We’ve personally seen the effects of the Memphis plan on many of their lower-income workers. Non-physician employees, many of whom were living paycheck to paycheck, were able to amass $100,000 or more for their retirement due to MRPC’s generosity, tax incentives, great plan design and helpful advice. Imagine arming your recruiters with those statistics?
Staying at the front of the pack
The retirement plan industry has evolved meaningfully in the last decade. Vendors have consolidated through waves of acquisition. In fact, it’s a sure bet that your record keeper has either been buy- ing or been sold since you hired them.
Competition and economies of scale have made pricing of just a few years ago, out of date. Meanwhile, regulatory changes have created vast new opportunities… and liabilities.
Zeimann say it best: “The days of contributing to your retirement plan and leaving it on autopilot are long gone.” Radiology groups need to stay on top of their plans to stay efficient, compliant and competitive.
Dr. Hansen offers this advice to managing partners and executives: “Get … an outside consult just to vet what [your retirement plan managers] are doing. They may be doing everything well. It doesn’t cost you very much to get a consultant to take a look at what you’re doing to see if there’s anything you’re missing.”
Even if you’re confident that you have a competent advisor, there’s always something fresh eyes can bring to the table, and it’s a regulatory requirement to have even the most trusted relationships reviewed periodically. But Hansen correctly cautions to make sure that review is “non-commissioned advice. I’d warn that.”
As a veteran retirement industry consultant, I’d echo his suggestion. If you’re going to take the wise step of engaging a third-party, check their motivation. Unless you are looking to replace your existing advisor, only engage a consultant who recuses themselves from being considered for the services that they are reviewing.
As NWI’s Weber says, “Make sure the person you are using doesn’t have a dog in the fight.” Fees should be flat, not variable based on recommendations to assure their objectivity. Hiring someone to conduct a periodic RFP or RFI can go a long way in ensuring competitive services, structure and pricing.

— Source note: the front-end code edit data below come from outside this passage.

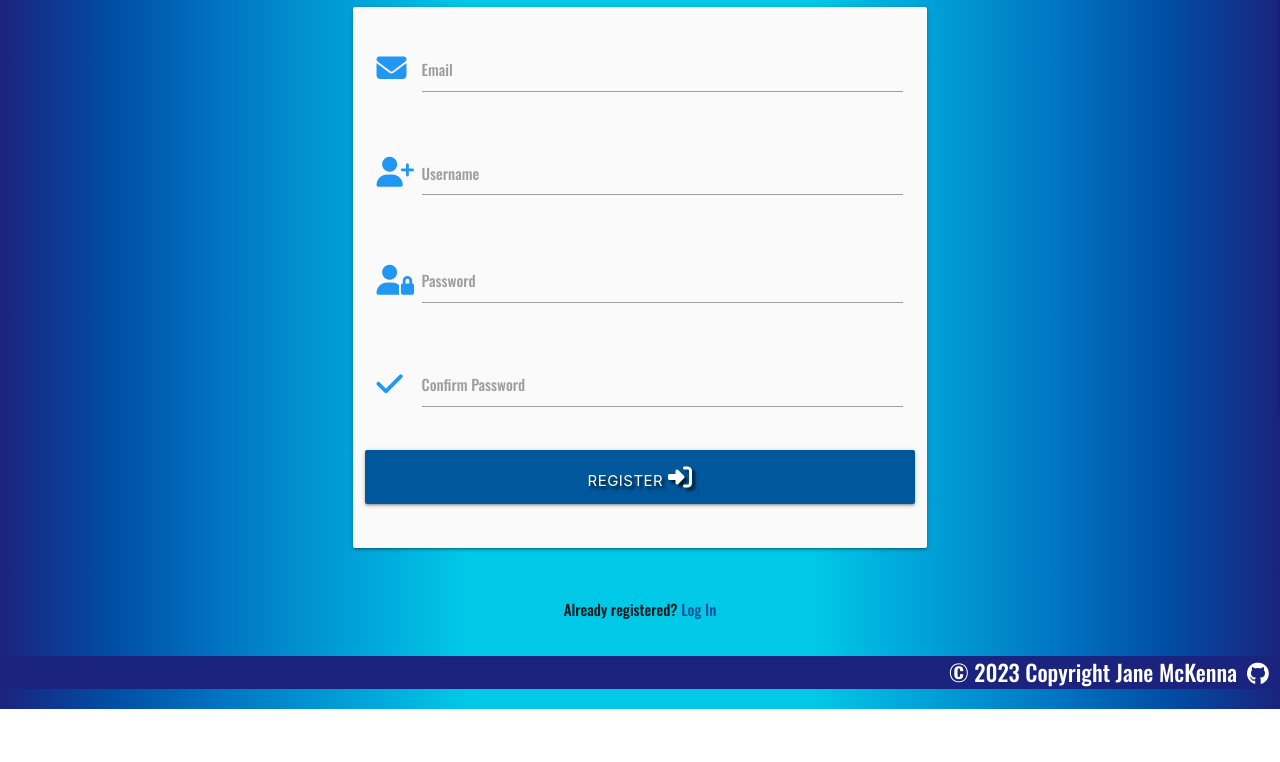
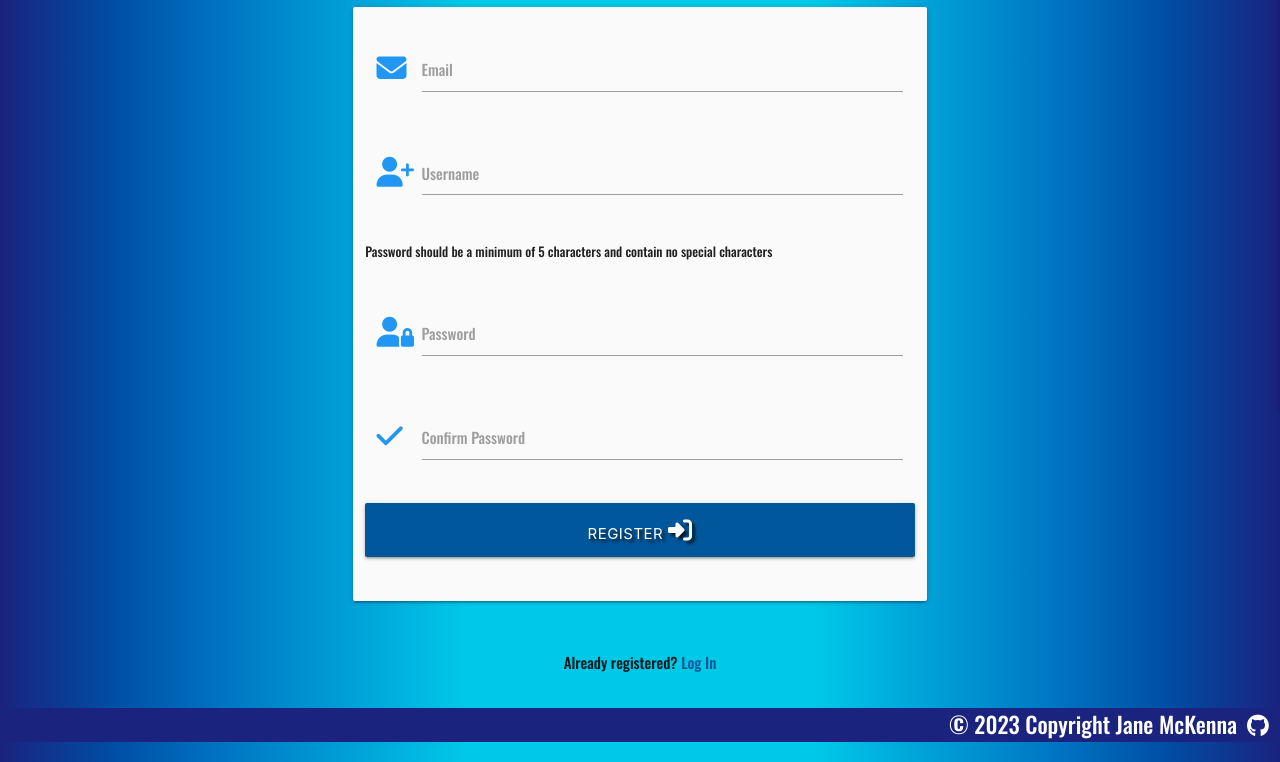
Before and after one commit to Code-Institute-Submissions/janebmckenna-MilestoneProject3, a Flask app: page /register in a window 1280 px wide. Shown: the part 448-1210 px from the top of the page. Before the commit the page ends 1157 px from the top, so only its background shows below. Run offline with Flask 3, Linux system fonts and the light colour scheme; some libraries are stand-ins or nearby versions.

Commit message:
Feat: add password instructions from user feedback

```diff
--- a/static/css/style.css
+++ b/static/css/style.css
@@ -106,6 +106,10 @@ footer{
     padding: 5px;
     margin-bottom: 10px;
 }
+
+.sml{
+    font-size: small;
+}
 /* Responsive design tweeking */
 @media screen and (max-width: 540px){
     .search-card{
--- a/templates/register.html
+++ b/templates/register.html
@@ -26,6 +26,9 @@
                     </div>
                 </div>
                 <!-- password -->
+                <div class="row">
+                    <p class="sml">Password should be a minimum of 5 characters and contain no special characters</p>
+                </div>
                 <div class="row">
                     <div class="input-field col s12">
                         <i class="fas fa-user-lock prefix blue-text text-white"></i>
```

Lastly, and perhaps most importantly, make sure that this out- side consultant will serve a fiduciary for the review; this will confirm that their interests are solely aligned with the needs of your plan and its participants.